Q: Where can I get my new banner?
A: You can find the graphics for the banner in the Brand Standards Guide at Side with Love. Side with Love banners are available pre-formatted to 10’ x 4’ and available as PDF or EPS files.
We suggest that you order your banner locally to save money on shipping. However, the UUA has arranged with H&W Printing, a union print shop in Mt. Rainier, Maryland, to special order Side with Love Banners. Please go to inSpirit: The UU Book and Gift Shop for ordering information or send us an email at firstname.lastname@example.org.
Q: What do I do with things that say Standing the Side of Love?
Folks who have offered leadership on this invited us to change what we can from where we are. Consider what changes you can make during a short timeframe. This might include references on your congregation’s website, in worship services or religious education programs, or in materials you purchase or create, like stickers, buttons, or t-shirts. Thinking about how you shift language might include engaging with your music ministry, religious education leaders and justice ministry leaders about how they can participate in this shift. Consider how you can begin making changes now that will continue over months and years. This may be an opportunity to create a new banner for your congregation to bring to protests with art that reflects the energy of this moment. Or it may be an invitation to explore anew what messages a congregation wants to share with its community through the signs and other visuals on display. When harm has happened, there is rarely one single change that will undo it. Instead, we work on many levels, identifying shifts and repairs that must happen institutionally, interpersonally, culturally, and within our own minds and hearts.

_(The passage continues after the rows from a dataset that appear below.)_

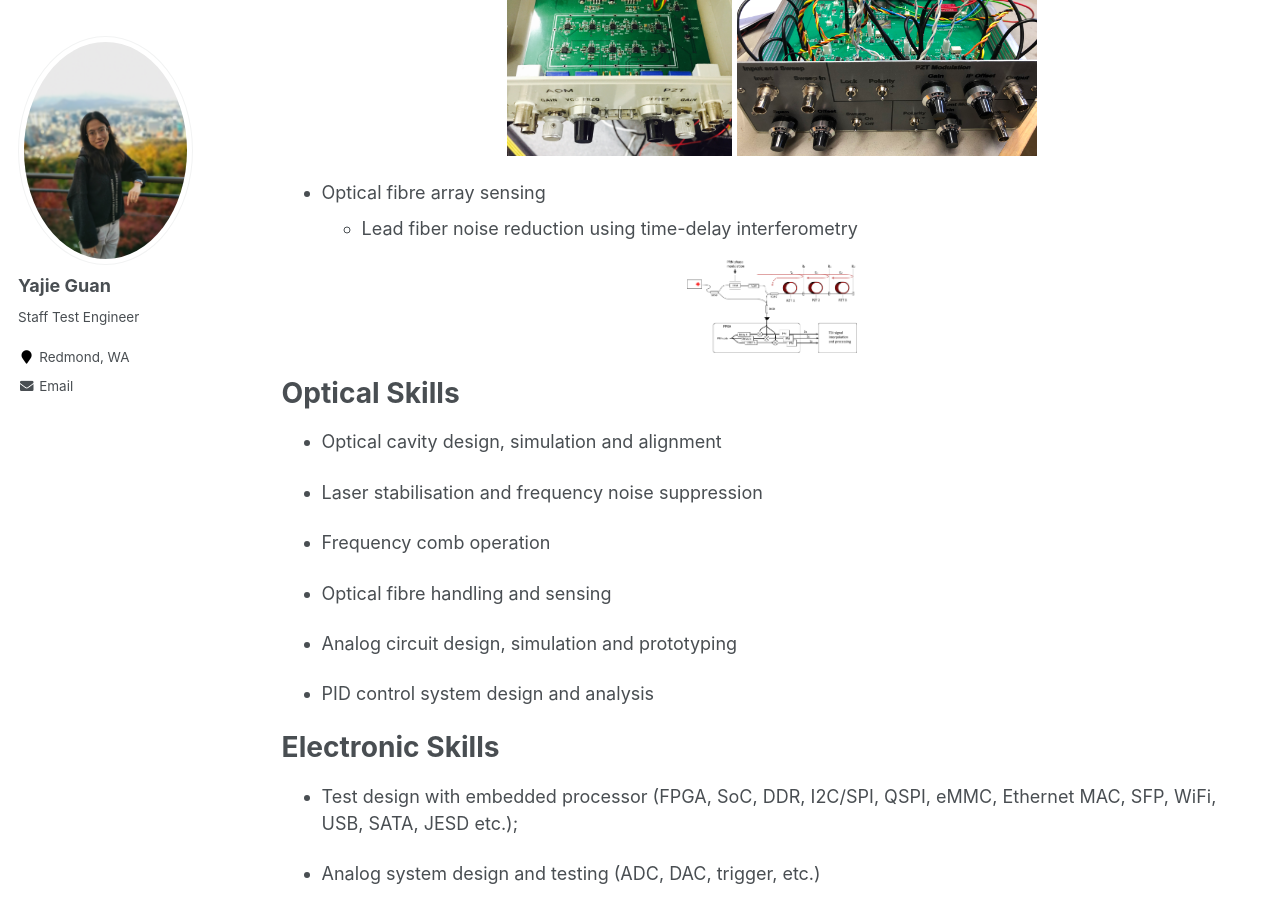
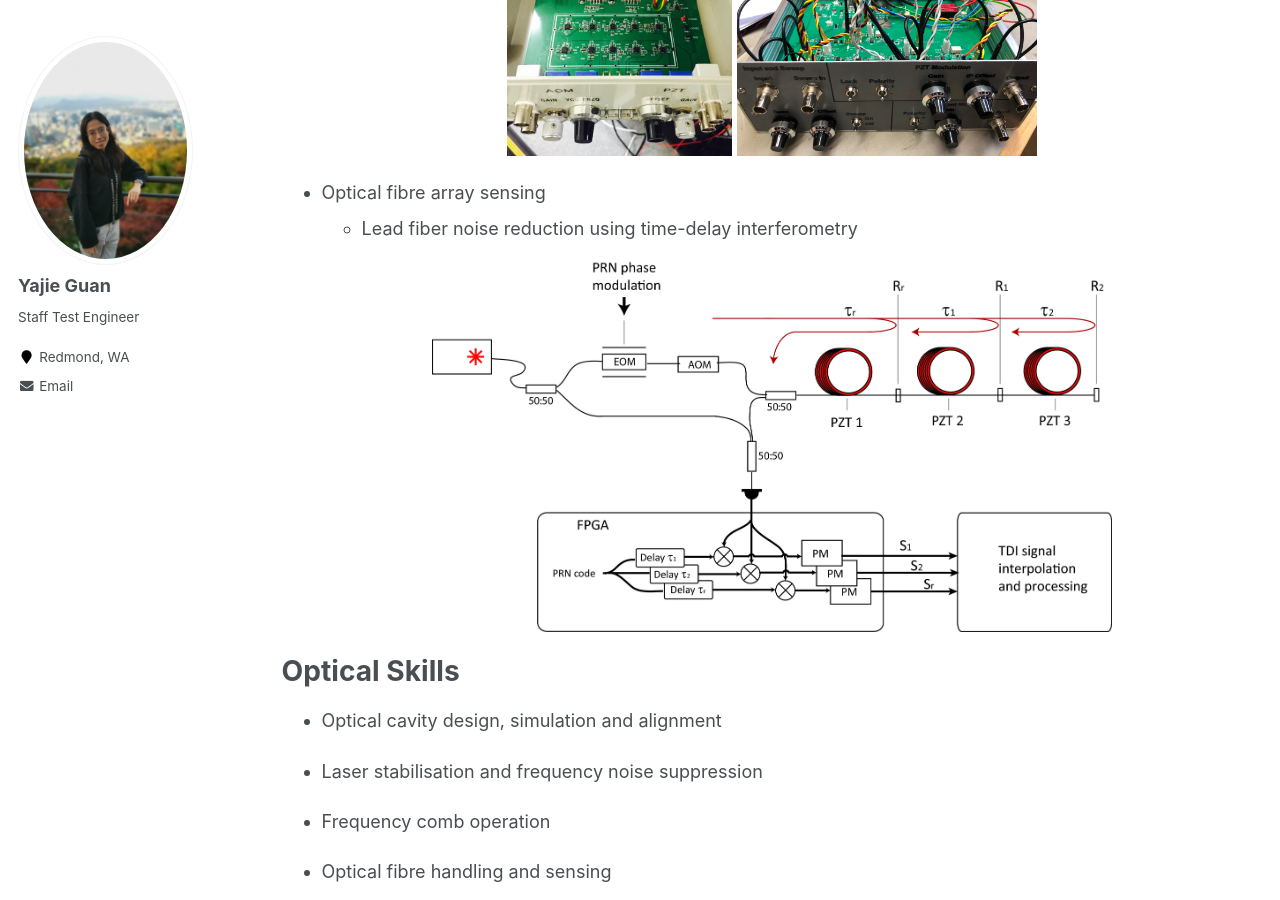
Before and after one commit to YajieGuan/yajie.guan, a Jekyll site: the page built from _pages/skill.md, in a window 1280 px wide and 900 px high, scrolled down 720 px. Built offline with Jekyll 4.4.1, drawn with Linux system fonts in a browser that asks for light colours.

Commit message:
Update skill.md

```diff
--- a/_pages/skill.md
+++ b/_pages/skill.md
@@ -31,7 +31,7 @@ Research Projects
    * Lead fiber noise reduction using time-delay interferometry
 
 <p align="center">
-  <img width="170" height="350" src="http://yajieguan.github.io/images/fig_leadSetup.jpg">
+  <img width="680" height="1400" src="http://yajieguan.github.io/images/fig_leadSetup.jpg">
 </p>
 
 
```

Q: I just paid for a logo package, can I get a refund?
A: If you recently purchased a logo package for your justice work, you can get a refund by emailing Nora Rasman, Campaign Manager of Side with Love at email@example.com.
Q: I heard Rev. Jason Shelton changed the words of the hymn he wrote. Should we change our use of the song?

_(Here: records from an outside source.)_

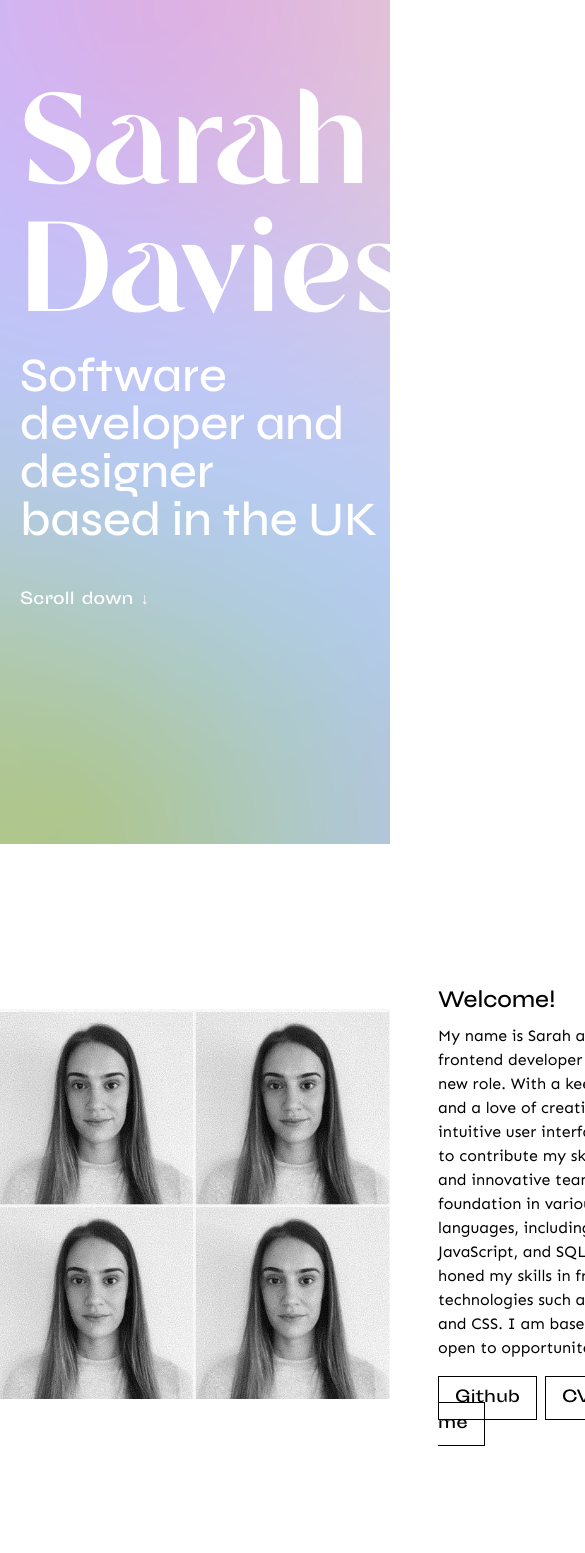
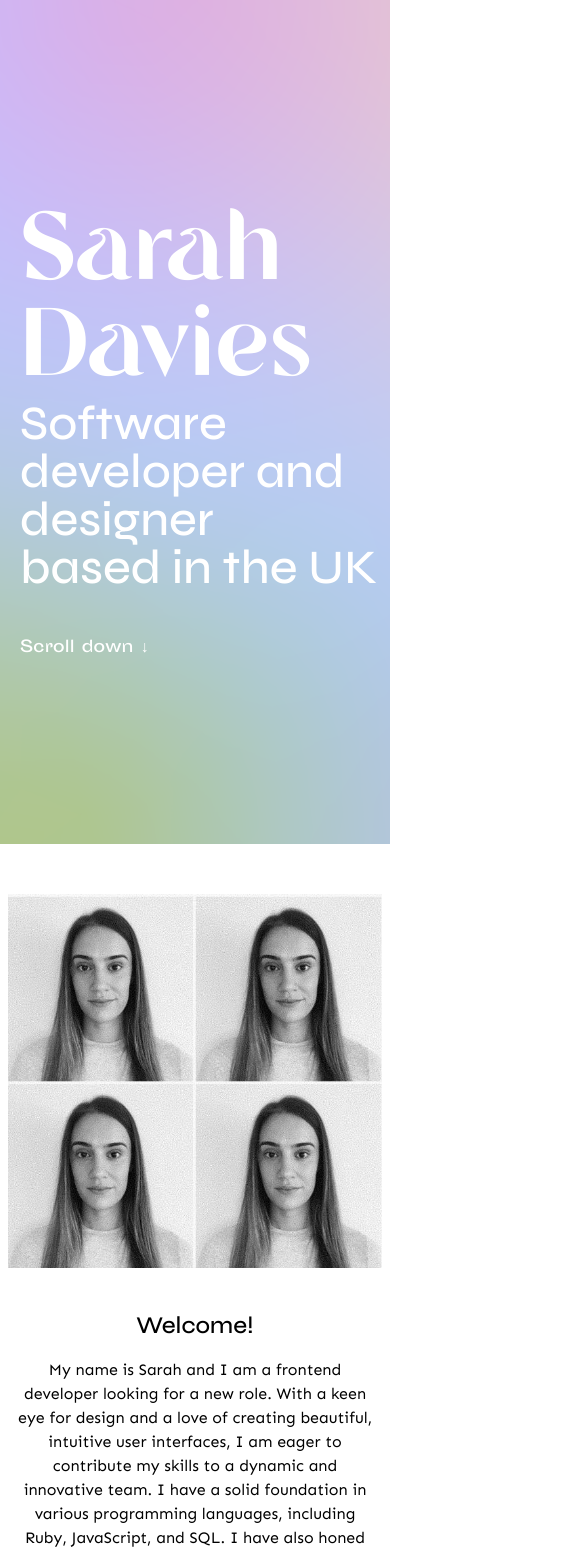
Before and after one commit to sarahdavies186/portfolio, a Next.js app: page / in a window 390 px wide. Shown: the top 1553 px of the page, 585 px wide, since content can reach past the window. Built offline with nearby package versions, Linux system fonts and the light colour scheme.

Commit message:
updating mobile responsiveness

```diff
--- a/components/AboutMe.js
+++ b/components/AboutMe.js
@@ -3,26 +3,37 @@ import Sarah from "../public/Sarah.jpeg";
 
 export default function AboutMe() {
   return (
-    <div className="flex flex-col md:flex-row">
+    <div className="grid grid-rows-2">
       <div className="flex items-center md:pl-40 md:pr-40">
-        <Image src={Sarah} alt="Image 1" width={450} height={450} />
-
-        <div className="ml-12">
-          <h3 className="font-syne-medium text-2xl pt-3">Welcome!</h3>
-          <p className="font-sen pt-2 pb-2 mb-4">
-            My name is Sarah and I am a frontend developer looking for a new
-            role. With a keen eye for design and a love of creating beautiful,
-            intuitive user interfaces, I am eager to contribute my skills to a
-            dynamic and innovative team. I have a solid foundation in various
-            programming languages, including Ruby, JavaScript, and SQL. I have
-            also honed my skills in frontend technologies such as React, HTML,
-            and CSS. I am based in London and open to opportunites worldwide.
-          </p>
-          <a className="font-sportinggrotesqueregular bg-transparent py-2 px-4 border mt-2"
-          href="https://github.com/sarahdavies186">Github</a>
-          <a className="font-sportinggrotesqueregular bg-transparent py-2 px-4 border ml-2">CV</a>
-          <a className="font-sportinggrotesqueregular bg-transparent py-2 px-4 border m-2"
-          href="mailto:sarahdavies186@gmail.com">Contact me</a>
+        <Image src={Sarah} alt="Image 1" width={450} height={450} className="p-2" />
+      </div>
+      <div className="p-4 md:ml-12">
+        <h3 className="font-syne-medium text-2xl pt-2 pb-2 text-center">Welcome!</h3>
+        <p className="font-sen pt-2 mb-8 text-center">
+          My name is Sarah and I am a frontend developer looking for a new role.
+          With a keen eye for design and a love of creating beautiful, intuitive
+          user interfaces, I am eager to contribute my skills to a dynamic and
+          innovative team. I have a solid foundation in various programming
+          languages, including Ruby, JavaScript, and SQL. I have also honed my
+          skills in frontend technologies such as React, HTML, and CSS. I am
+          based in London and open to opportunites worldwide.
+        </p>
+        <div className="ml-4">
+        <a
+          className="font-sportinggrotesqueregular bg-transparent py-2 px-4 border mt-2"
+          href="https://github.com/sarahdavies186"
+        >
+          Github
+        </a>
+        <a className="font-sportinggrotesqueregular bg-transparent py-2 px-4 border ml-2">
+          CV
+        </a>
+        <a
+          className="font-sportinggrotesqueregular bg-transparent py-2 px-4 border m-2"
+          href="mailto:sarahdavies186@gmail.com"
+        >
+          Contact me
+        </a>
         </div>
       </div>
     </div>
--- a/components/HeroSection.js
+++ b/components/HeroSection.js
@@ -2,8 +2,8 @@
 export default function HeroSection() {
   return (
     <div className="hero-section bg-[url('../public/background.png')] bg-cover bg-center flex">
-    <div className="flex flex-col pt-20 md:pt-60 pl-5 md:pl-32">
-      <h1 className="text-white font-tangerine text-9xl py-2">Sarah Davies</h1>
+    <div className="flex flex-col pt-52 md:pt-60 pl-5 md:pl-32">
+      <h1 className="text-white font-tangerine text-8xl md:text-9xl">Sarah Davies</h1>
       <h2 className="text-white font-syne-medium text-5xl pb-10">Software developer and designer
       <br/>
       based in the UK</h2>
--- a/components/Work.js
+++ b/components/Work.js
@@ -9,7 +9,7 @@ import webDesign from "../public/web-design.png";
 export default function Work() {
   return (
     <div>
-      <h2 className="font-syne-medium text-2xl pb-10">
+      <h2 className="font-syne-medium text-2xl pb-10 p-4">
         01. Software Development Projects
       </h2>
       <div className="grid md:grid-cols-2 gap-20">
--- a/pages/index.js
+++ b/pages/index.js
@@ -8,17 +8,17 @@ export default function Home() {
   return (
     <div>
       <Head>
-        <title>Sarahs Portfolio</title>
+        <title>Sarah Davies</title>
         <meta></meta>
       </Head>
       <main>
         <section>
           <HeroSection />
         </section>
-        <section className="flex justify-center bg-white pt-32 pb-20">
+        <section className="flex justify-center bg-white pt-8 pb-8">
           <AboutMe />
         </section>
-        <section className="flex justify-center bg-white pt-20 pb-32">
+        <section className="flex justify-center bg-white pt-8 pb-32">
           <Work />
         </section>
         <section className="flex justify-center bg-white pt-20 pb-12">
```
Also changed, not shown: public/fonts/Syne-Regular.ttf.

A: Check out more information from Jason Shelton about shifting Standing on the Side of Love to Answering the Call of Love here.
Q: Is the work of the campaign changing?
A: Yes and no. The work of supporting people of faith and moral courage to engage in movement work through spiritual, organizing and financial resourcing continues and is needed now more than ever. And we have experienced shifts in when it’s strategic for our organizing to be public and visible and when it’s strategic for our organizing to be behind the scenes, without our name on it. We invite you to join in exploring these questions about visibility and low-ego, high impact work with us.
At Side with Love we are focused on supporting and unleashing the power of people of faith and moral courage in motion by fortifying spiritually, and flanking grassroots organizing for the long haul. We’re particularly energized at offering support and building the power of folks under 40.
Our goals for 2018 include:
providing culturally relevant and spiritually nourishing resources
responding in high violence and high resistance moments
facilitating relationships between UU networks and local secular organizing
affirming and resourcing leading edges within and beyond Unitarian Universalism
embodying our own values
sustaining an infrastructure that serves us
We are excited about how this conversation has allowed and will create space for further assessment and planning about the demands and requests of faith communities in this political moment, both from within our congregations and from our larger communities. Please bear with the SWL staff in coming weeks during this change as we update our social media and website accordingly.
Still have questions? Feel free to email us at firstname.lastname@example.org.